Dr. Sheila Cote-Meek, vice president of Equity, People and Culture tells Excalibur that “diversity and inclusion are foundational values of York” and that the university has “a commitment to continual improvement,” while looking “for opportunities that support our shared values.”
Just as previous years, the recently released report provides a statistical summary of representation among five marginalized groups within the York community: women, racialized persons, Indigenous peoples, persons with disabilities, and the LGBTQ2+ community.
The 2020 equity report shows a four per cent increase in female faculty numbers for the university from its previous year, with 56 per cent of York faculty identifying as female. As per the 2019 report, however, the levels of Indigenous and racialized staff still remain lower than their respective external availability figures.
According to Cote-Meek, strides have been made in order to ensure equity among its staff, stating that the division is “committed to supporting Black faculty hires through specialized orientations and other programming.
“For the 2021-2022 hiring cycle, there were 16 Black faculty hires and seven Indigenous faculty hires,” says Cote-Meek. “For the 2022-2023 cycle (advertising for future faculty to start in July 2022), we plan on recruiting a further minimum of five dedicated Black faculty hires and five Indigenous faculty hires. These are all tenure-stream positions.”
According to the report, the 2020 ongoing initiative of the past year included “addressing anti-Black racism, anti-Indigenous racism, and other forms of discrimination.” Cote-Meek refers to many equity, diversity, and inclusion (EDI) initiatives that York has launched to meet their equity goals, citing the York Indigenous Framework formed in 2017 and the Addressing Anti-Black Racism: A Framework on Black Inclusion created and published in February of 2021 as two of the university’s efforts.
Alexus Nikkita Marticorena, vice president of Equity for York Federation of Students (YFS) however, states that while the university administration continuously promotes itself as equitable, she believes that York “has failed to consistently show this commitment to students, staff, and faculty.”
“Through the consultations we have had with our membership, we were able to identify several changes students wish to see reflected within their institution; these changes have been made clear to the senior administration through the demands of our Anti-Racism Campaign,” Marticorena says, further indicating that despite the efforts, “many of the demands have not been met or seriously acknowledged.”
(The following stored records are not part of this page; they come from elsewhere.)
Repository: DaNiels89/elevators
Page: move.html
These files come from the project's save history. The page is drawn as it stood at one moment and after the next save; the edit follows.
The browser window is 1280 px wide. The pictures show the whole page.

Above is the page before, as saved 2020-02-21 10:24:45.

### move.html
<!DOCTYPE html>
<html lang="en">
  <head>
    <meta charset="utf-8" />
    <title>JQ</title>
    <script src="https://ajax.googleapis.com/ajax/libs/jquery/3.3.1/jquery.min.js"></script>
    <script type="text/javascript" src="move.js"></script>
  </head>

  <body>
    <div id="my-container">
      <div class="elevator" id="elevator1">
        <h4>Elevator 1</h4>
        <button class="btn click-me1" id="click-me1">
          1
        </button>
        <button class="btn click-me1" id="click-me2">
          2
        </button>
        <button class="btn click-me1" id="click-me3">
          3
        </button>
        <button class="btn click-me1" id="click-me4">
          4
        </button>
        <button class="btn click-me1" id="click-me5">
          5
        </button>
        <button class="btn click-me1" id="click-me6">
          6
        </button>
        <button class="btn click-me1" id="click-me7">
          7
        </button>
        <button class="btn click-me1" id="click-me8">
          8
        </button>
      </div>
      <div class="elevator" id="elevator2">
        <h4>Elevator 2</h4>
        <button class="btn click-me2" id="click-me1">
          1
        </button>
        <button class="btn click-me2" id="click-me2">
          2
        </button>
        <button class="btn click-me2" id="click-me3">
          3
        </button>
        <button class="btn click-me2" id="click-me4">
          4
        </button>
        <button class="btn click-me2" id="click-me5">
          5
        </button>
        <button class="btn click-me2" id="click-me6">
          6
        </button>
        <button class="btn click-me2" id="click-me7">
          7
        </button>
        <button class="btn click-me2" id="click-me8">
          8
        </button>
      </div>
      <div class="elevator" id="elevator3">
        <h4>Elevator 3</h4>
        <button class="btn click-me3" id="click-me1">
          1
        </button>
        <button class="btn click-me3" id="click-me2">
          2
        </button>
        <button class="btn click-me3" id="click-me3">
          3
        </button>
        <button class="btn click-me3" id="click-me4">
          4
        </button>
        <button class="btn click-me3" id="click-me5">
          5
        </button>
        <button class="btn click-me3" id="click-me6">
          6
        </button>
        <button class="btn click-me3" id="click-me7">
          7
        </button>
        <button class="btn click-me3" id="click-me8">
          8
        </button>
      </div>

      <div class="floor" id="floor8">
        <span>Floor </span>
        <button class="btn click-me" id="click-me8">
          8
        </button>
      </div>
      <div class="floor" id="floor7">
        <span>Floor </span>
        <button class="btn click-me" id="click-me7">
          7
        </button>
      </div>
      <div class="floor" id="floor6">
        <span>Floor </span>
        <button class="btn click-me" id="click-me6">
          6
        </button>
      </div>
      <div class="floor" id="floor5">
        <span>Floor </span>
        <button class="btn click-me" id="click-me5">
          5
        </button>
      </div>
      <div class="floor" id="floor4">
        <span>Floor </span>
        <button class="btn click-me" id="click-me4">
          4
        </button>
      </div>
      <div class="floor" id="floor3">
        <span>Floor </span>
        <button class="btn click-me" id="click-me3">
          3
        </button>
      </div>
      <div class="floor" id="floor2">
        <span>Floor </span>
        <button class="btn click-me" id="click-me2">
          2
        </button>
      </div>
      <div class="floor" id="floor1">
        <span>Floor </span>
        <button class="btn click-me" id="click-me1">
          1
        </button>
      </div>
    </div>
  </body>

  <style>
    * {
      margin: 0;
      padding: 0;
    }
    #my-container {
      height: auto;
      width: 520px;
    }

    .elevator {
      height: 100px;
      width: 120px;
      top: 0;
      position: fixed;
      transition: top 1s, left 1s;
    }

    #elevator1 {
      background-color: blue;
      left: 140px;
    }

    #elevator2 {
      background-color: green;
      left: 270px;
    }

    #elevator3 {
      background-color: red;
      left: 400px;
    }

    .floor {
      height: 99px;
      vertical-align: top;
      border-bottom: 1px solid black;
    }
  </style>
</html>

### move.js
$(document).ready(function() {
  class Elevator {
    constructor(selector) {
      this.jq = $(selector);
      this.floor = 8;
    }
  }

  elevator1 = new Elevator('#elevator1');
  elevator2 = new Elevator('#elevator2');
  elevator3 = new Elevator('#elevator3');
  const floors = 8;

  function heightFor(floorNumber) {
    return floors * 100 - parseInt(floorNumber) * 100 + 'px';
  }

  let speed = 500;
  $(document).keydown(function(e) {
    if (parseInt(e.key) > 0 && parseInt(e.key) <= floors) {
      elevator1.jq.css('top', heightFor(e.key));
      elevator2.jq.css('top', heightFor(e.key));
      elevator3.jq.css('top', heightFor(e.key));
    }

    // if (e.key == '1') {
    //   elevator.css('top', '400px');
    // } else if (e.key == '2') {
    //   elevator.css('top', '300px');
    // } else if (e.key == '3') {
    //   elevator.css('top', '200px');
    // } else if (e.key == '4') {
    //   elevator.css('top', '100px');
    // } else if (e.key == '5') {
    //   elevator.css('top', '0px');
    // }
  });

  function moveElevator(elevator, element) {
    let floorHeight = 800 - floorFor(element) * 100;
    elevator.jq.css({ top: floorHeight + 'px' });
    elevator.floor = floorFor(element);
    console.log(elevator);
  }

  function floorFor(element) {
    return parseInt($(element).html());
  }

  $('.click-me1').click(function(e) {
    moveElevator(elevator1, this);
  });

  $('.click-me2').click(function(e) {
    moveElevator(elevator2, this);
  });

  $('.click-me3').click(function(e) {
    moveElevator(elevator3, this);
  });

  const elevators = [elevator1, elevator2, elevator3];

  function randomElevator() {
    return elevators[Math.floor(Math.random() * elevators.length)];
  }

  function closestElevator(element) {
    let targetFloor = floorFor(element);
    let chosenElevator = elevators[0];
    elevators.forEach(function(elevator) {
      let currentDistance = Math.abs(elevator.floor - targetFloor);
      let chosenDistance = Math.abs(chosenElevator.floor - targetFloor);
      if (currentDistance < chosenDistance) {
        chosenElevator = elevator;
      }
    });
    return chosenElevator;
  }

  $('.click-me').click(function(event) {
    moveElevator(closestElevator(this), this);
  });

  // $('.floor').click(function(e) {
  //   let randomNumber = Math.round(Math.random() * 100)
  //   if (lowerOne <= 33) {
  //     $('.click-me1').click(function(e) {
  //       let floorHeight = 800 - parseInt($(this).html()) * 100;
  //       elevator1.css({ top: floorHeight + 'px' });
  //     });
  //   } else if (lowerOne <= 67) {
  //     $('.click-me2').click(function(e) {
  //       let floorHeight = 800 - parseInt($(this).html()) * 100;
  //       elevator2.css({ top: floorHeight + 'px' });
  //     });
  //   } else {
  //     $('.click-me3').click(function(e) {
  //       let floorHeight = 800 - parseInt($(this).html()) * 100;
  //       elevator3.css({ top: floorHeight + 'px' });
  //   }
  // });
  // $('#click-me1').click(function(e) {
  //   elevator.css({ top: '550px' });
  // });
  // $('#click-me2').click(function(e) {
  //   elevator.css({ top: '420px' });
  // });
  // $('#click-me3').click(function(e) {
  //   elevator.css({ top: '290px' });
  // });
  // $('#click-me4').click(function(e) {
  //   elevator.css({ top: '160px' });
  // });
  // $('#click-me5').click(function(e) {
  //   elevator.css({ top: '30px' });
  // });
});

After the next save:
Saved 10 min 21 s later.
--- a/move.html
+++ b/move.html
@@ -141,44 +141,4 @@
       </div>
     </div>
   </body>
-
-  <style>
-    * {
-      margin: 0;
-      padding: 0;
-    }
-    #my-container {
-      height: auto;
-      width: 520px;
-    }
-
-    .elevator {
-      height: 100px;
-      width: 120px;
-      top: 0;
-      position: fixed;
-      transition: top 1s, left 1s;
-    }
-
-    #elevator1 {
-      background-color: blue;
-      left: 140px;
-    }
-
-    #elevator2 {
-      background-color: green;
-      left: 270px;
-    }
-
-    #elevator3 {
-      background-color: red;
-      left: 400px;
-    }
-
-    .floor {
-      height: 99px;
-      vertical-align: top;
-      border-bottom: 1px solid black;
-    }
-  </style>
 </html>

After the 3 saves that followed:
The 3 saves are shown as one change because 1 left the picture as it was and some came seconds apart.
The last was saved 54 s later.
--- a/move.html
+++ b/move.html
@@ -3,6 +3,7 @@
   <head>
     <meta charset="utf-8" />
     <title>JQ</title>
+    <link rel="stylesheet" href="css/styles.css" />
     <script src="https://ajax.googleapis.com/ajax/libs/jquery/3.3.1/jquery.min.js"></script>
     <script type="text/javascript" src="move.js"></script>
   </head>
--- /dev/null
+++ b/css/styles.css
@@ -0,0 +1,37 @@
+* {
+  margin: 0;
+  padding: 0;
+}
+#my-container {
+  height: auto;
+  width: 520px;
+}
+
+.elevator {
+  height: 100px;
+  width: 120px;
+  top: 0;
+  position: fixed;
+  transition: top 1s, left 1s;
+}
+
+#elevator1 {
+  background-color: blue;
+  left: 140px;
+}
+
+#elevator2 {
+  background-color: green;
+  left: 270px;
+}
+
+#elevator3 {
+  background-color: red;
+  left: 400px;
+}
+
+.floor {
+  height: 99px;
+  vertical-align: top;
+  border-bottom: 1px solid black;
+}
The annual report also outlines the 2021-2022 initiatives to further improve equity for the university, including a launching of “funding opportunities for Black and Indigenous scholars,” and the eventual “university-wide EDI strategy,” which will supposedly be released by the end of 2021.
“Reports are one thing. Action is another,” states Marticorena on the future of equity for York.
“The findings of the equity report provide crucial insight on necessary areas of improvement at York,” she says. “We urge the administration to listen and take action on the various changes that members of the university have continuously indicated are necessary.”